Remniscent of cowboys in the US Wild West. This 'road' runs between various sections of the farm. Just over the hill the road opens up into the main residential section. To the left here is another residential section for guests. To the right is the start of a huge game section. A short way behind me, the 'road' opens into a rather large cattle section of the farm. The hill itself is a dune that would be very old, like more than two thousand years.
A cattle herder is taking some cattle to the main residential section. The three guys on the horses are bushmen that work on the farm. Apart from the owner, there are about 5 families of bushmen people living on the farm. The horses are endurance horses. The riders and us (on a light truck) are off to persuade a hartebeest bull (Alcelaphus caama) to leave the cattle section and join some hartebeest females in the game camp. He came from elsewhere and it would be good for the hartebeest population on this farm, if he could join the females in residence. Since the hartebeest is a wild antelope, the guys are excellent trackers and the horses will easily stay with it, while they drive the bull to the game section. It would be better to stick to the various roads and tracks with the truck.
To me, the interesting part is that they use two-way radios to stay in contact. Something went wrong with this method of comms, so they started phoning each other, using their mobiles. Which is one of the reasons why each family head has a mobile provided by the farmer. Because the farm is quite flat, there is no problem with the mobile signal.
The operation was a success as the hartebeest bull ended up in the right section and did seem to get wind of the females. For a short while there, I was a pimp.

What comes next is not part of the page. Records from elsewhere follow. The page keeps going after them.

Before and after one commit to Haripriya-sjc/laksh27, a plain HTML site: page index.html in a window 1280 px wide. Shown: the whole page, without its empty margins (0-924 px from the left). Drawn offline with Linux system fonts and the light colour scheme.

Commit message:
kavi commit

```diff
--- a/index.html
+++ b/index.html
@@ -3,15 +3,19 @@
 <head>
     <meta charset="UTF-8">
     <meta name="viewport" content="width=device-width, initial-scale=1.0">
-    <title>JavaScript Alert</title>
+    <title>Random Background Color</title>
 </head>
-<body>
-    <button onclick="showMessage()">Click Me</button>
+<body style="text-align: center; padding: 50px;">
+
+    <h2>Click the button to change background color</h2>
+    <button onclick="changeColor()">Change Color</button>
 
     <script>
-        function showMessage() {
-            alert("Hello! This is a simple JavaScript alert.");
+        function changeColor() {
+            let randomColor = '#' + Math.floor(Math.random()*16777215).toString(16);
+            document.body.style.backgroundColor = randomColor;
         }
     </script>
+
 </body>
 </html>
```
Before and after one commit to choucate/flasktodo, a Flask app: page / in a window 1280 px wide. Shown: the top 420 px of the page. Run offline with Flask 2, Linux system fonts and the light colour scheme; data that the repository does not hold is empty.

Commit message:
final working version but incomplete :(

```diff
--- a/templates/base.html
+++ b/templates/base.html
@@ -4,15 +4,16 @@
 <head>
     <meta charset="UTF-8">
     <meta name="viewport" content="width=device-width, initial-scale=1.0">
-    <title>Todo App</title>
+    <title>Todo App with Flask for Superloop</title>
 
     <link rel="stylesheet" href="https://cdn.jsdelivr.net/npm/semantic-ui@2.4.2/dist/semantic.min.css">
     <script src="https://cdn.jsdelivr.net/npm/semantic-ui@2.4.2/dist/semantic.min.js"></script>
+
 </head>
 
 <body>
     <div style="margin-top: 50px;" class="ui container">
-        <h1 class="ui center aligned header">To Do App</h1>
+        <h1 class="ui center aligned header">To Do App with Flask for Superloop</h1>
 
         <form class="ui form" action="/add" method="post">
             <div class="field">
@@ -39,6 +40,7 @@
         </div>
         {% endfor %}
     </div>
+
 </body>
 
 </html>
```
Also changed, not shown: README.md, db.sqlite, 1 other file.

I will be away to Botswana to do some volunteer work there. My expected absence will be three weeks. But I do take my camera along.